Friday, October 10, 2008

Africa Moment #9 - Ghana 4 Obama

I guess this is more of a series of Africa moments. I have been informally interviewing alot of Africans lately, and they have so far been 100% for Senator Obama. It would be completely normal to see dozens upon dozens of Obama '08 bumper stickers, shirts, hats and even large banners on the streets and malls of just about any town in America. But to see this in Togo and even more so in Ghana just seems strange.
It shows me that the world is watching; it also shows me that many of these residents of small West African nations care more about who is president in my homeland than I do! I readily admit my apathy towards politics, but this election has something special about it, and its not Senator McCain :) Not since I was living in Italy in the fall of 2000 and saw the craziness of the Bush/Gore debacle unfold from afar have I been at all interested in who is running things.
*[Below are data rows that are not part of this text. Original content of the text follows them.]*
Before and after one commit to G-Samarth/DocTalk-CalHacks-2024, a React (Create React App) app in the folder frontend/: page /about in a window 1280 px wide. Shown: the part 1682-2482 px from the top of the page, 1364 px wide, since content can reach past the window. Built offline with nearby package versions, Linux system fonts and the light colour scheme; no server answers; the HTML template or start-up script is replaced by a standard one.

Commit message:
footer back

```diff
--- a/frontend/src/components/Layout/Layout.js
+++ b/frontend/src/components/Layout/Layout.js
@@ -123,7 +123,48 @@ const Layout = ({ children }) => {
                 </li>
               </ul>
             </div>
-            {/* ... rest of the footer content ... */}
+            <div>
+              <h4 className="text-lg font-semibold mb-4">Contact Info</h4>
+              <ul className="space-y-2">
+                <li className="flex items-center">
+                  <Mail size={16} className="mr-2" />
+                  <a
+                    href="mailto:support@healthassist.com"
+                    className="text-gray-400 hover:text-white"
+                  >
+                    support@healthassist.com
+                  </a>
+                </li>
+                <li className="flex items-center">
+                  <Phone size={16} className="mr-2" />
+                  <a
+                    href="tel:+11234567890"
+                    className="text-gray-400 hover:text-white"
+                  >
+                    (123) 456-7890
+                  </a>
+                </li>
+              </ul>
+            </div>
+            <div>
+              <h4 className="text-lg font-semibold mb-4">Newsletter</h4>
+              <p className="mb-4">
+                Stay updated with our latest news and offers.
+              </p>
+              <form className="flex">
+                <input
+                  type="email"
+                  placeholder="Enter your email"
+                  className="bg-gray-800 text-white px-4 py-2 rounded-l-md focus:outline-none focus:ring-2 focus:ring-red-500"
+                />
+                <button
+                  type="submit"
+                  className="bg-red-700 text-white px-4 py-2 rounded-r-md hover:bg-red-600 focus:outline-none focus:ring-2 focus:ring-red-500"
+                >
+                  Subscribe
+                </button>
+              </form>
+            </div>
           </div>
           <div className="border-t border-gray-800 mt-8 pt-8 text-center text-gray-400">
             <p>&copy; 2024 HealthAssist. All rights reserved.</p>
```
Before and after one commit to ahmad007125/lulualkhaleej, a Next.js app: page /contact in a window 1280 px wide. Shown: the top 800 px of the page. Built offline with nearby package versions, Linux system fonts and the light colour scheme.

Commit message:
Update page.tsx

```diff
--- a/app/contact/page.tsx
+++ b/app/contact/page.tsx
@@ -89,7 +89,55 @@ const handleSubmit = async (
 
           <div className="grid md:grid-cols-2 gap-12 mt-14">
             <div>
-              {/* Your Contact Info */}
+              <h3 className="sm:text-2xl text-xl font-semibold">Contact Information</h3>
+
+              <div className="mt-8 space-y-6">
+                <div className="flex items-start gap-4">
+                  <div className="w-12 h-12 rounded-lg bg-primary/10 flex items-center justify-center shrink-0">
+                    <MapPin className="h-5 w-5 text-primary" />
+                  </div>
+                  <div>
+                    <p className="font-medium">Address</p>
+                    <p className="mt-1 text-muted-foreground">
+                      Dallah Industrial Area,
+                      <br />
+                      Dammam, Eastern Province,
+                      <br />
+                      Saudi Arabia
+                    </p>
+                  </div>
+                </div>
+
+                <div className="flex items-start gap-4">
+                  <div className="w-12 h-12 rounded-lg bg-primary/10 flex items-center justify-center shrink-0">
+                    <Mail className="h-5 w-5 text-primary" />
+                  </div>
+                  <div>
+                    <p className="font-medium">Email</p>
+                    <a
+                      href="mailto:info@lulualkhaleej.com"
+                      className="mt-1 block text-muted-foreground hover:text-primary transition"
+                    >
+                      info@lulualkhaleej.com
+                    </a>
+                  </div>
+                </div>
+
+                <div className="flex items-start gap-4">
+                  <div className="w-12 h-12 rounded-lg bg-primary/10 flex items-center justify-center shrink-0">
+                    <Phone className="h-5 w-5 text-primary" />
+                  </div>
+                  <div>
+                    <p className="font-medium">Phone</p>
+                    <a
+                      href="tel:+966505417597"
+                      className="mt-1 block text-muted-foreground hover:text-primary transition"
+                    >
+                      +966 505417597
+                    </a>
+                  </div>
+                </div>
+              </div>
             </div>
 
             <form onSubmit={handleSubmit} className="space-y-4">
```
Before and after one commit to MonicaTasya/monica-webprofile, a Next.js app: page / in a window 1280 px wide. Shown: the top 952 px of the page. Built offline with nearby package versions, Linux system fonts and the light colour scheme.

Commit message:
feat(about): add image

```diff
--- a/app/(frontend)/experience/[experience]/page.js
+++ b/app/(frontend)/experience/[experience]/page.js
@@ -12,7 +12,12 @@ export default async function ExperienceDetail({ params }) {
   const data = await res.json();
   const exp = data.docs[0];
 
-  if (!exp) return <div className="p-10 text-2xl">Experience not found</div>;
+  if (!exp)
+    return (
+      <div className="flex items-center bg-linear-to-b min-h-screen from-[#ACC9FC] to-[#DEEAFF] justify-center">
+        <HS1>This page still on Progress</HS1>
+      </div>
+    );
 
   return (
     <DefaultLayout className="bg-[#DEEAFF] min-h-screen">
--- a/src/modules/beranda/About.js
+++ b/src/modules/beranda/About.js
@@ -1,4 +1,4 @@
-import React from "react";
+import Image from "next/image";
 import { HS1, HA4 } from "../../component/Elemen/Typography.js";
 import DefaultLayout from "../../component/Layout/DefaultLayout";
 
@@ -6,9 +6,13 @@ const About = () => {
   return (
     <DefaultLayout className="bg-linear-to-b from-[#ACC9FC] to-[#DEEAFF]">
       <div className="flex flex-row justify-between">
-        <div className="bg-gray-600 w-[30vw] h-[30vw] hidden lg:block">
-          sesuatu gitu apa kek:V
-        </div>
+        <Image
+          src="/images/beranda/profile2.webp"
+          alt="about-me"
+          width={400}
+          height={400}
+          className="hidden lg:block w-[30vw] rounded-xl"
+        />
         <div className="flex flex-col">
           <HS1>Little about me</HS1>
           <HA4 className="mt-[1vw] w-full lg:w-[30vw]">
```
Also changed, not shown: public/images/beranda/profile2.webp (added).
This year I may just drive the 6 hours down to the American Embassy and cast my vote. It would be incredible to think back and realize that it was a group of Ghanaians I met at the Accra airport while waiting for visitors to arrive that inspired me to jump back into the politial process!